- Buy ‘green’ and ‘efficient’ (for example, when buying your next car look at the vehicle that uses the least fuel and is the least polluting).
- Look at reducing your energy consumption at home or switching to clean renewable energy sources, don’t breathe in hazardous materials (read hazard labels) and stop burning solid fuels, particularly rubbish or treated woods.
Factsheets and videos
Scientific and clinical information
- 10 principles for clean air - Air pollution has been linked with a number of health problems including chronic cough, phlegm, lung infections, lung cancer, heart disease and heart attack. Daily concentrations of air pollution in most of Europe are still higher than European Union (EU) target values, causing harm to millions of people across the continent. Experts from the European Respiratory Society (ERS) have released 10 principles for clean air to help guide Europe’s policy makers to take action to protect people from health risks caused by poor air quality.
- The role of air pollution and lung function in cognitive impairment. Anke Hüls, Andrea Vierkötter, Dorothea Sugiri, Michael J. Abramson, Ulrich Ranft, Ursula Krämer, Tamara Schikowski. European Respiratory Journal 2018 51: 1701963
- Outdoor air pollution and the burden of childhood asthma across Europe. Haneen Khreis, Marta Cirach, Natalie Mueller, Kees de Hoogh, Gerard Hoek, Mark J. Nieuwenhuijsen, David Rojas-Rueda. European Respiratory Journal 2019 54: 1802194;
- Air Polllution and multiple acute respiratory outcomes. Faustini Annunziata, Stafoggia Massimo, Colais Paola, Berti Giovanna, Bisanti Luigi, Cadum Ennio, Cernigliaro Achille, Mallone Sandra, Scarnato Corrado, Forastiere Francesco. Eur Respir J 2013; 42: 304-313.

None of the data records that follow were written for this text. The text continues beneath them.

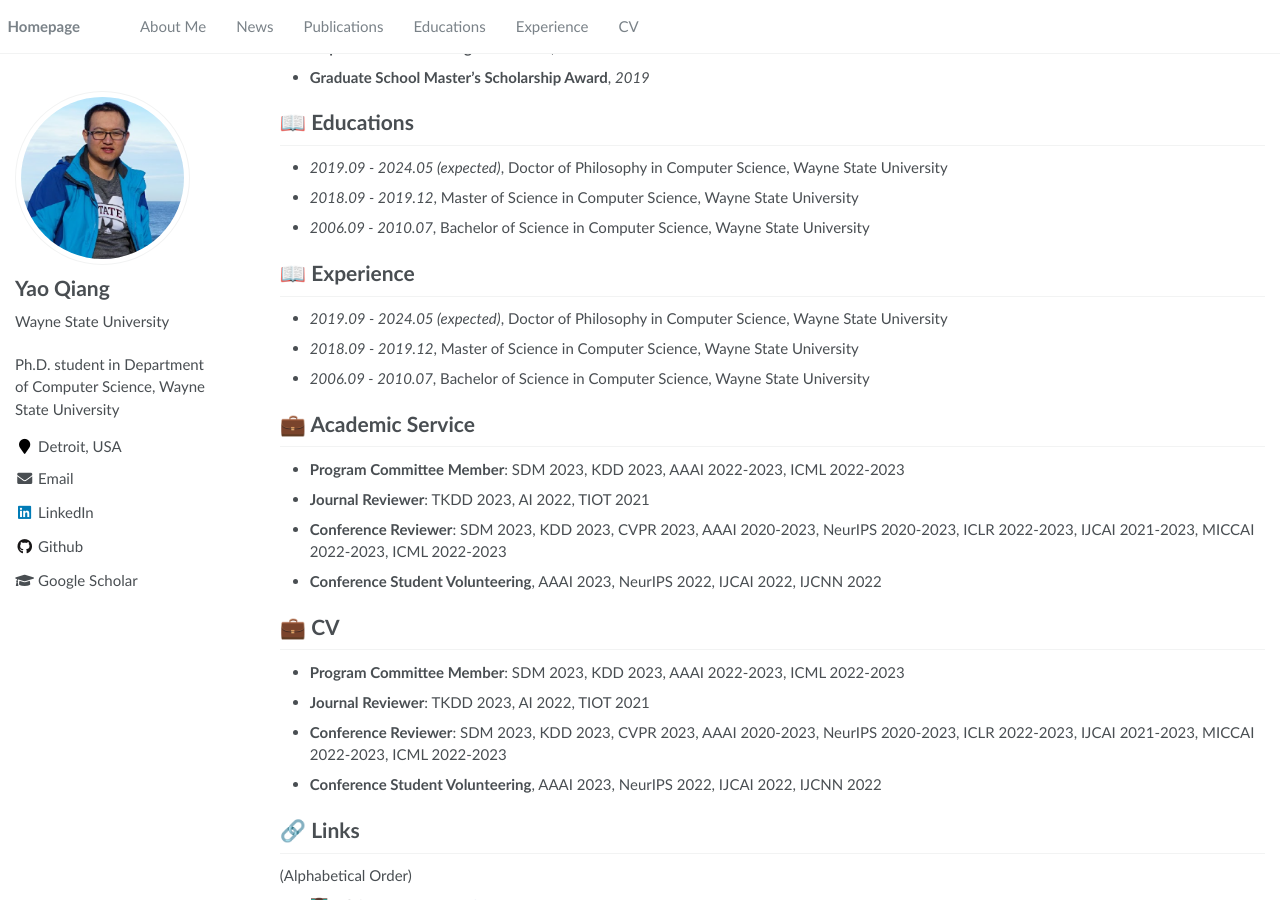
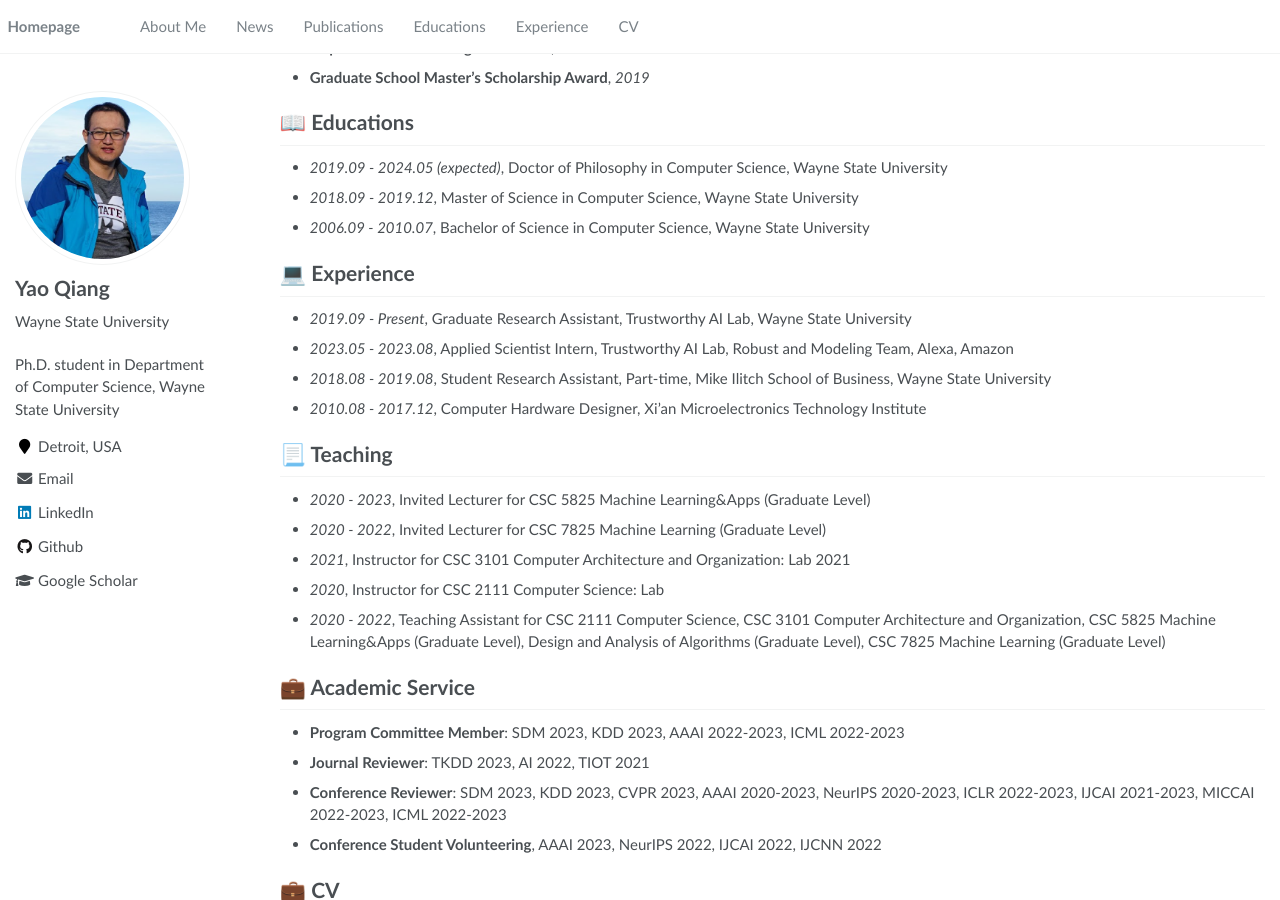
Before and after one commit to qiangyao1988/qiangyao1988.github.io, a Jekyll site: the page built from _pages/about.md, in a window 1280 px wide and 900 px high, scrolled down 1764 px. Built offline with Jekyll 4.4.1, drawn with Linux system fonts in a browser that asks for light colours; some of the changed text lies outside the part shown.

Commit message:
Update about.md

```diff
--- a/_pages/about.md
+++ b/_pages/about.md
@@ -35,7 +35,7 @@ I have a strong passion for research and a demonstrated ability to apply my know
 - *2022.12*: &nbsp;🥇 Won **First prize** in Chinese Mathematics Competitions for College Students (Beijing Division), and qualified for the finals.
 
 # 📝 Publications
-## [full publications here](https://scholar.google.com/citations?user=8ADcg38AAAAJ&hl=en)
+## [Full publications here](https://scholar.google.com/citations?user=8ADcg38AAAAJ&hl=en)
 
 ## [Attcat: Explaining transformers via attentive class activation tokens (NeurIPS 2022)](https://proceedings.neurips.cc/paper_files/paper/2022/file/20e45668fefa793bd9f2edf19be12c4b-Paper-Conference.pdf)
 **Yao Qiang**, Deng Pan, Chengyin Li, Xin Li, Rhongho Jang, and Dongxiao Zhu
@@ -76,10 +76,21 @@ Chengyin Li, **Yao Qiang**, Rafi Ibn Sultan, Hassan Bagher-Ebadian, Prashant Kha
 - *2018.09 - 2019.12*, Master of Science in Computer Science, Wayne State University
 - *2006.09 - 2010.07*, Bachelor of Science in Computer Science, Wayne State University
 
-# 📖 Experience
-- *2019.09 - 2024.05 (expected)*, Doctor of Philosophy in Computer Science, Wayne State University
-- *2018.09 - 2019.12*, Master of Science in Computer Science, Wayne State University
-- *2006.09 - 2010.07*, Bachelor of Science in Computer Science, Wayne State University
+# 💻 Experience
+- *2019.09 - Present*, Graduate Research Assistant, Trustworthy AI Lab, Wayne State University
+- *2023.05 - 2023.08*, Applied Scientist Intern, Trustworthy AI Lab, Robust and Modeling Team, Alexa, Amazon
+- *2018.08 - 2019.08*, Student Research Assistant, Part-time, Mike Ilitch School of Business, Wayne State University
+- *2010.08 - 2017.12*, Computer Hardware Designer, Xi’an Microelectronics Technology Institute
+
+# 📃 Teaching
+- *2020 - 2023*, Invited Lecturer for CSC 5825 Machine Learning&Apps (Graduate Level)
+- *2020 - 2022*, Invited Lecturer for CSC 7825 Machine Learning (Graduate Level)
+- *2021*, Instructor for CSC 3101 Computer Architecture and Organization: Lab 2021
+- *2020*, Instructor for CSC 2111 Computer Science: Lab
+- *2020 - 2022*, Teaching Assistant for CSC 2111 Computer Science,
+CSC 3101 Computer Architecture and Organization, CSC 5825 Machine Learning&Apps (Graduate Level),
+Design and Analysis of Algorithms (Graduate Level), CSC 7825 Machine Learning (Graduate Level)
+
 
 # 💼 Academic Service
 - **Program Committee Member**: SDM 2023, KDD 2023, AAAI 2022-2023, ICML 2022-2023
```
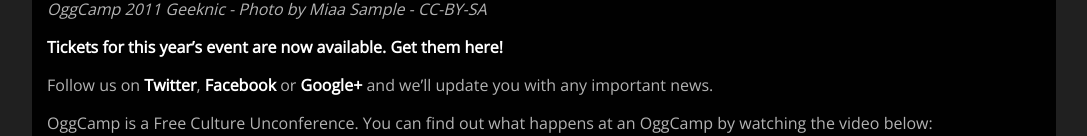
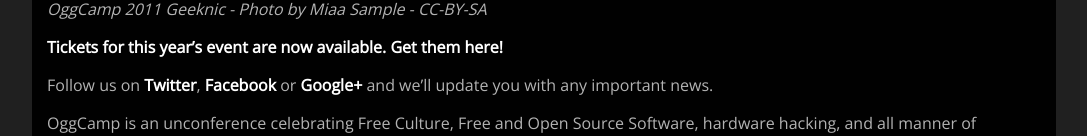
Before and after one commit to thearduinoguy/oggcamp.github.io, a Jekyll site: the page built from index.md, in a window 1280 px wide. Shown: the part 891-1027 px from the top of the page, without its empty margins (96-1183 px from the left). Built offline with Jekyll 4.4.1, drawn with Linux system fonts in a browser that asks for light colours; some of the changed text lies outside the part shown.

Commit message:
Amended "free culture" usage.

```diff
--- a/index.md
+++ b/index.md
@@ -13,6 +13,6 @@ title: OggCamp 17
 Follow us on [Twitter](https://twitter.com/OggCamp),
 [Facebook](https://www.facebook.com/OggCamp) or [Google+](https://plus.google.com/114120215314425775951) and we'll update you with any important news.
 
-OggCamp is a Free Culture Unconference. You can find out what happens at an OggCamp by watching the video below:
+OggCamp is an unconference celebrating Free Culture, Free and Open Source Software, hardware hacking, and all manner of collaborative cultural activites. You can find out what happens at an OggCamp by watching the video below:
 
 <iframe src="https://www.youtube.com/embed/K15PIGuiLKw" width="853" height="480" frameborder="0" allowfullscreen="allowfullscreen"></iframe>
```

- An association of particulate air pollution and traffic exposure with mortality after lung transplantation in Europe. David Ruttens, Stijn E. Verleden, Esmée M. Bijnens, Ellen Winckelmans, Jens Gottlieb, Gregor Warnecke, Federica Meloni, Monica Morosini, Wim Van Der Bij, Erik A. Verschuuren, Urte Sommerwerck, Gerhard Weinreich, Markus Kamler, Antonio Roman, Susana Gomez-Olles, Cristina Berastegui, Christian Benden, Are Martin Holm, Martin Iversen, Hans Henrik Schultz, Bart Luijk, Erik-Jan Oudijk, Johanna M. Kwakkel-van Erp, Peter Jaksch, Walter Klepetko, Nikolaus Kneidinger, Claus Neurohr, Paul Corris, Andrew J. Fisher, James Lordan, Gerard Meachery, Davide Piloni, Elly Vandermeulen, Hannelore Bellon, Barbara Hoffmann, Danielle Vienneau, Gerard Hoek, Kees de Hoogh, Benoit Nemery, Geert M. Verleden, Robin Vos, Tim S. Nawrot, Bart M. Vanaudenaerde.European Respiratory Journal 2017 49: 1600484
- Neighbourhood air quality and snoring in school-aged children. Kheirandish-Gozal Leila, Ghalebandi Mirfarhad, Salehi Mansour, Salarifar Mohammad Hosein, Gozal David. Eur Respir J 2014; 43: 824-832.
- Chronic burden of near-roadway traffic pollution in 10 European cities (APHEKOM network). Laura Perez, Christophe Declercq, Carmen Iñiguez, Inmaculada Aguilera, Chiara Badaloni, Ferran Ballester, Catherine Bouland, Olivier Chanel, Francisco B. Cirarda, Francesco Forastiere, Bertil Forsberg, Daniela Haluza, Britta Hedlund, Koldo Cambra, Marina Lacasaña, Hanns Moshammer, Peter Otorepec, Miguel Rodríguez-Barranco, Sylvia Medina, Nino Künzli. Eur Respir J 2013; 42: 594-605.
- Why an ERJ series on air pollution? Annesi-Maesano Isabella, Heinrich Joachim, Ayres Jon G., Forastiere Francesco. Eur Respir J 2012; 40: 12-13
- Climate change, extreme weather events, air pollution and respiratory health in Europe. M. De Sario, K. Katsouyanni, P. Michelozzi. Eur Respir J 2013; 42: 826-843
- The airport atmospheric environment: respiratory health at work. Léa Touri, Hélène Marchetti, Irène Sari-Minodier, Nicolas Molinari, Pascal Chanez. Eur Respir Rev, 2013; 128: 124-130.
- ERS Vision: Clean Air and Lung Health - Healthy Lung For Life